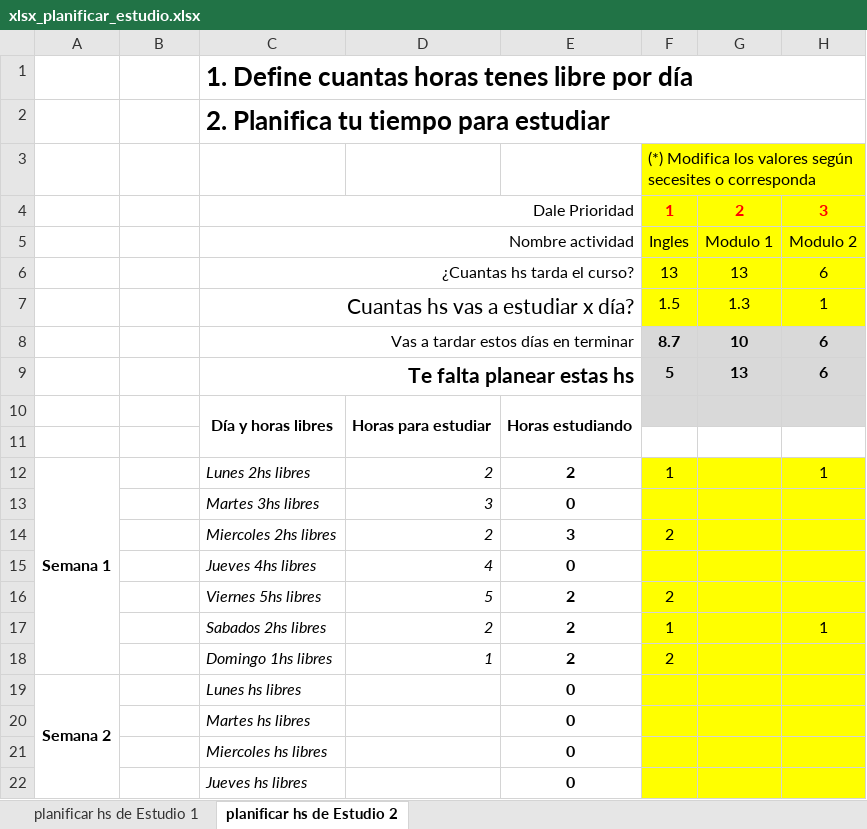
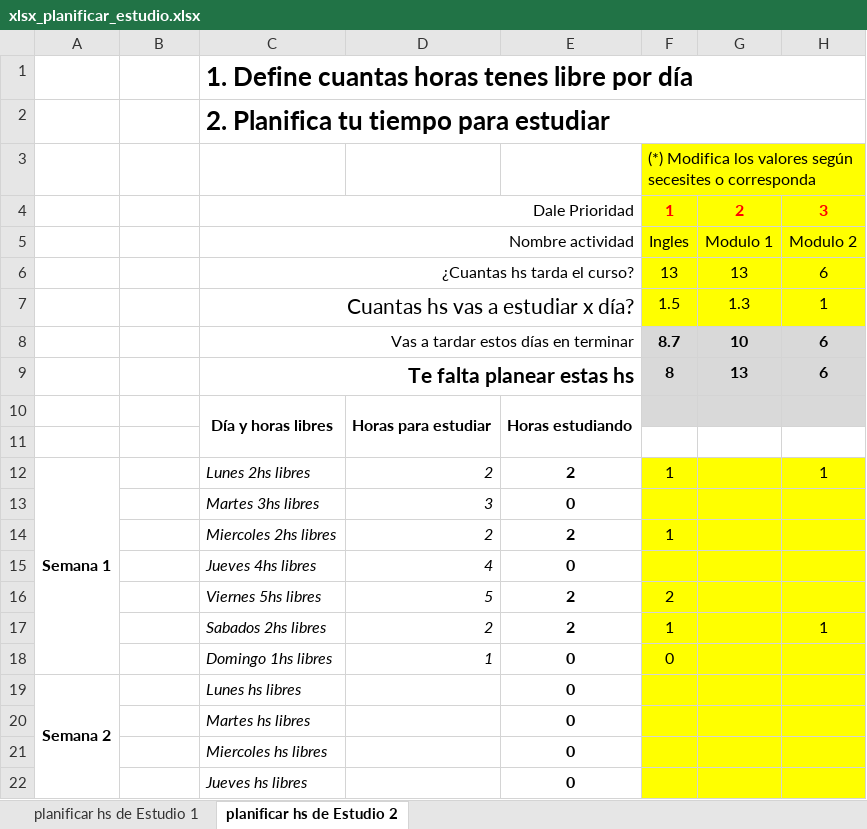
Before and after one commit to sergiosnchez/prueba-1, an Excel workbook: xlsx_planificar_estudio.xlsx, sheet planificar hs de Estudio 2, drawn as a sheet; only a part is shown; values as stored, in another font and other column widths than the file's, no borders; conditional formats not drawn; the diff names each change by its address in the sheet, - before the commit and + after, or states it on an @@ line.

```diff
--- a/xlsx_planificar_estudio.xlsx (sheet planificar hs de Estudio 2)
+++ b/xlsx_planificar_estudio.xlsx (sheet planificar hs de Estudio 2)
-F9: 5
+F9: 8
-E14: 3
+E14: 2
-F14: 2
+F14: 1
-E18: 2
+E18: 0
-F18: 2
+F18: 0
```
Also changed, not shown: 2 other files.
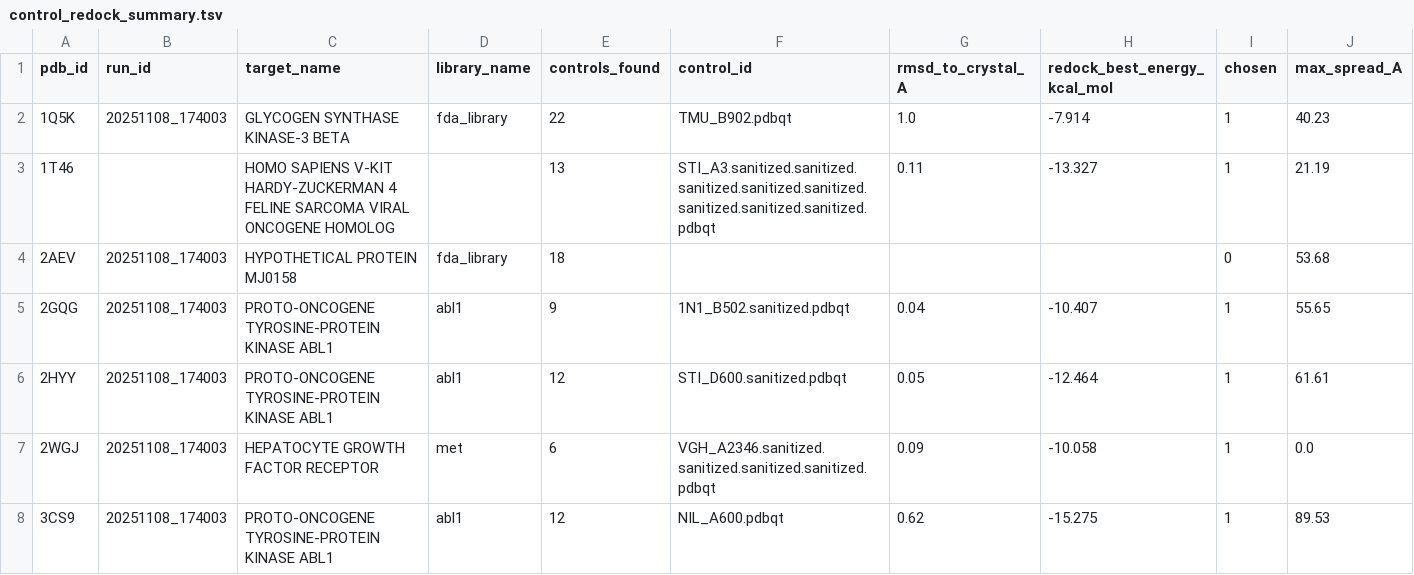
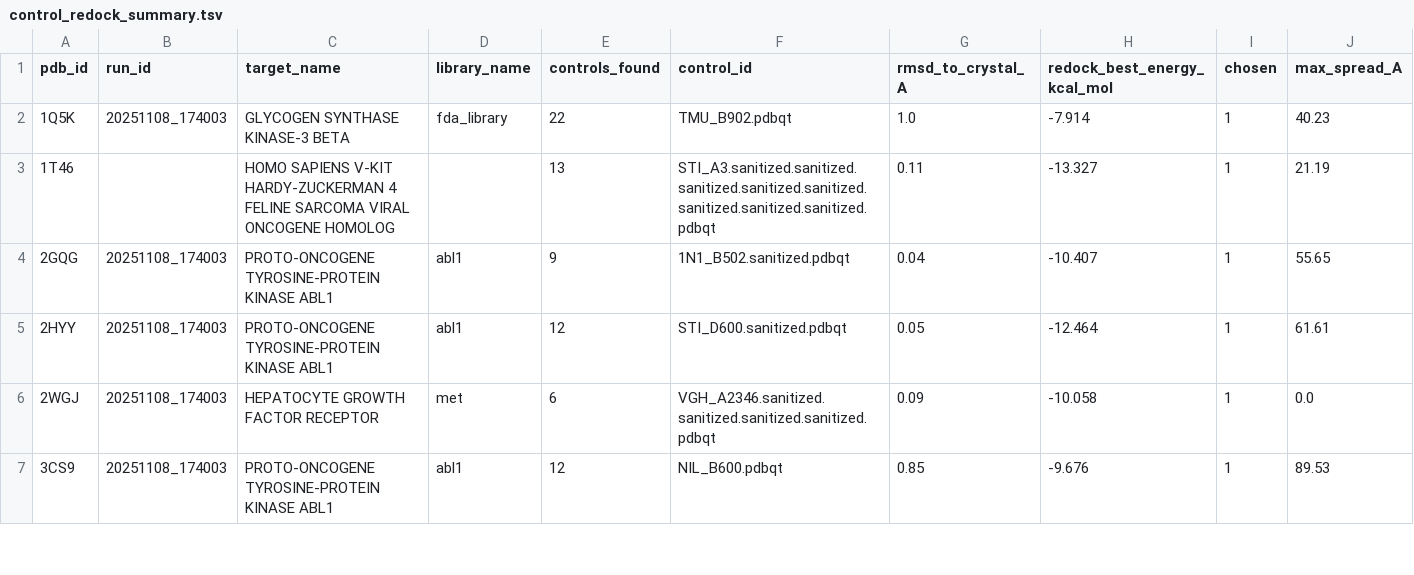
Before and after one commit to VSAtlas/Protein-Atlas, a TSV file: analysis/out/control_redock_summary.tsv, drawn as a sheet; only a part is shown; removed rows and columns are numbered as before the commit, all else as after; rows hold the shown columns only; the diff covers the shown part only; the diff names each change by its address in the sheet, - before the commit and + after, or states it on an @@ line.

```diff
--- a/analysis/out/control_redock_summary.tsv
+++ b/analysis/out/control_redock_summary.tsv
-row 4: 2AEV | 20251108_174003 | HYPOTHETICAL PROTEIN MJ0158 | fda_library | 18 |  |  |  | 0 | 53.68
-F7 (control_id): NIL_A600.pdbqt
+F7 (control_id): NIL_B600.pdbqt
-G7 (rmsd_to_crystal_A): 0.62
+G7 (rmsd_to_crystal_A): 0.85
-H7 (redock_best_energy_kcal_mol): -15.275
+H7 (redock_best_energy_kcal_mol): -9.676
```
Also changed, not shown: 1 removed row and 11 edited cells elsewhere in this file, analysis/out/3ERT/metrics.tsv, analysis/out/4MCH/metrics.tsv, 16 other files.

────────────────────────────────────────

**Task instructions:** Starting with the first line of the records above and stopping after the line containing "Also changed, not shown: 2 other files.", repeat every line exactly and leave out the pictures.

**Exercise solution:**
Before and after one commit to sergiosnchez/prueba-1, an Excel workbook: xlsx_planificar_estudio.xlsx, sheet planificar hs de Estudio 2, drawn as a sheet; only a part is shown; values as stored, in another font and other column widths than the file's, no borders; conditional formats not drawn; the diff names each change by its address in the sheet, - before the commit and + after, or states it on an @@ line.

```diff
--- a/xlsx_planificar_estudio.xlsx (sheet planificar hs de Estudio 2)
+++ b/xlsx_planificar_estudio.xlsx (sheet planificar hs de Estudio 2)
-F9: 5
+F9: 8
-E14: 3
+E14: 2
-F14: 2
+F14: 1
-E18: 2
+E18: 0
-F18: 2
+F18: 0
```
Also changed, not shown: 2 other files.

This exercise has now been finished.